To a user application, a STREAMS device resembles an ordinary character I/O device, as it has one or more nodes associated with it in the file system, and is opened by calling open(2).
The file system represents each device as a special file. There is an entry in the file for the major device number, identifying the actual device driver that will activate the device. There are corresponding separate minor device numbers for each instance of a particular device, for example, for a particular port on a serial card, or a specific pseudo-terminal such as those used by a windowing application.
Different minor devices of a driver cause a separate stream to be connected between a user process and the driver. The first open call creates the stream; subsequent open calls respond with a file descriptor referencing that stream. If the same minor device is opened more than once, only one stream is created.
However, drivers can support a user process getting a dedicated stream without the application distinguishing which minor device is used.
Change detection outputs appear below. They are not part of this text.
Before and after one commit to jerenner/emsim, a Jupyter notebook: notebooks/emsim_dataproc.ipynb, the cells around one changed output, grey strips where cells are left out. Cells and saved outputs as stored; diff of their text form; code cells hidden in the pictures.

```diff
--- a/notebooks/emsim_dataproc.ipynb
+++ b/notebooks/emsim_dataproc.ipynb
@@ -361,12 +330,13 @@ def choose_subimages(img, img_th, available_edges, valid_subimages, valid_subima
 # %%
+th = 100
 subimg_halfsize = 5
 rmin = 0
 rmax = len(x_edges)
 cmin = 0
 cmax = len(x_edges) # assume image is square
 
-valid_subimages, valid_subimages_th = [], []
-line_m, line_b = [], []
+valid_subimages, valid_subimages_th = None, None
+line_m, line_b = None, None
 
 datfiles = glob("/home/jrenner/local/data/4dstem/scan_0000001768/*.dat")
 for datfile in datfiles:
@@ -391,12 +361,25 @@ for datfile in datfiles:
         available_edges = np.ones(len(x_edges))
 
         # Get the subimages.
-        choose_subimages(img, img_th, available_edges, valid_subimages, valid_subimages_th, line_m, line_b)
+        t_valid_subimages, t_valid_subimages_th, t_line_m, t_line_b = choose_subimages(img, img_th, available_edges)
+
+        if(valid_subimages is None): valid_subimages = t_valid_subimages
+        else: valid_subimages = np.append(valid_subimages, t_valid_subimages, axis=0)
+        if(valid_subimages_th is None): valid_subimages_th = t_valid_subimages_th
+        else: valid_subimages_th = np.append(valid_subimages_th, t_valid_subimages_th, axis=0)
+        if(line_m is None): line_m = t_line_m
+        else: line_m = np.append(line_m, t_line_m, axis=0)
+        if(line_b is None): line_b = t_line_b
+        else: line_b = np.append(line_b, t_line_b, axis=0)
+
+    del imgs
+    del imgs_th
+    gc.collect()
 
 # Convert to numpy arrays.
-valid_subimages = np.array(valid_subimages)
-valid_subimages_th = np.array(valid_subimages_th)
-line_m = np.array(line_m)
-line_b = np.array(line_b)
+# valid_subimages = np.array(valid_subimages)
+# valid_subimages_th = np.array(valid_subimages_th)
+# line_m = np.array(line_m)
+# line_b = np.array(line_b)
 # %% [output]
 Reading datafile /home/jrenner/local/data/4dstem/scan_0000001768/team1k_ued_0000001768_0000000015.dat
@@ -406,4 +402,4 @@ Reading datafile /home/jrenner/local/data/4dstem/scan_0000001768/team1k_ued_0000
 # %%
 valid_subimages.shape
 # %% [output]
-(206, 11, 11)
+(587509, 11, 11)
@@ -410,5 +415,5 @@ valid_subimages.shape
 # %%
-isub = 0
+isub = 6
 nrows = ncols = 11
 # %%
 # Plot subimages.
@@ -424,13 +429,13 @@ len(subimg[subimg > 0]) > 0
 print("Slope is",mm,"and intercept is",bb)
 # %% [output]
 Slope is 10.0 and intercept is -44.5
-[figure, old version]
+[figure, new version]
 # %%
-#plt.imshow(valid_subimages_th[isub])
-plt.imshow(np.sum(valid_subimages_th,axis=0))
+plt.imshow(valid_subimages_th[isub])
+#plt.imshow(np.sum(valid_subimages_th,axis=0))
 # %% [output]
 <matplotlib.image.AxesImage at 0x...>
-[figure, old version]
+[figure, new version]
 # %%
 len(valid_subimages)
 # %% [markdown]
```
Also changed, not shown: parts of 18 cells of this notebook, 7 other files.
In this case, the driver selects any unused minor device to be used by the application. This special use of a minor device is called cloning. Chapter 9, STREAMS Drivers describes properties and behavior of clone devices.
Once a device is opened, a user process can send data to the device by calling write(2), and receive data from the device by calling read(2). Access to STREAMS drivers using read and write is compatible with the traditional character I/O mechanism. STREAMS-specific applications also can call getmsg(2), getpmsg(2), putmsg(2), and putpmsg(2) to pass data to and from the stream.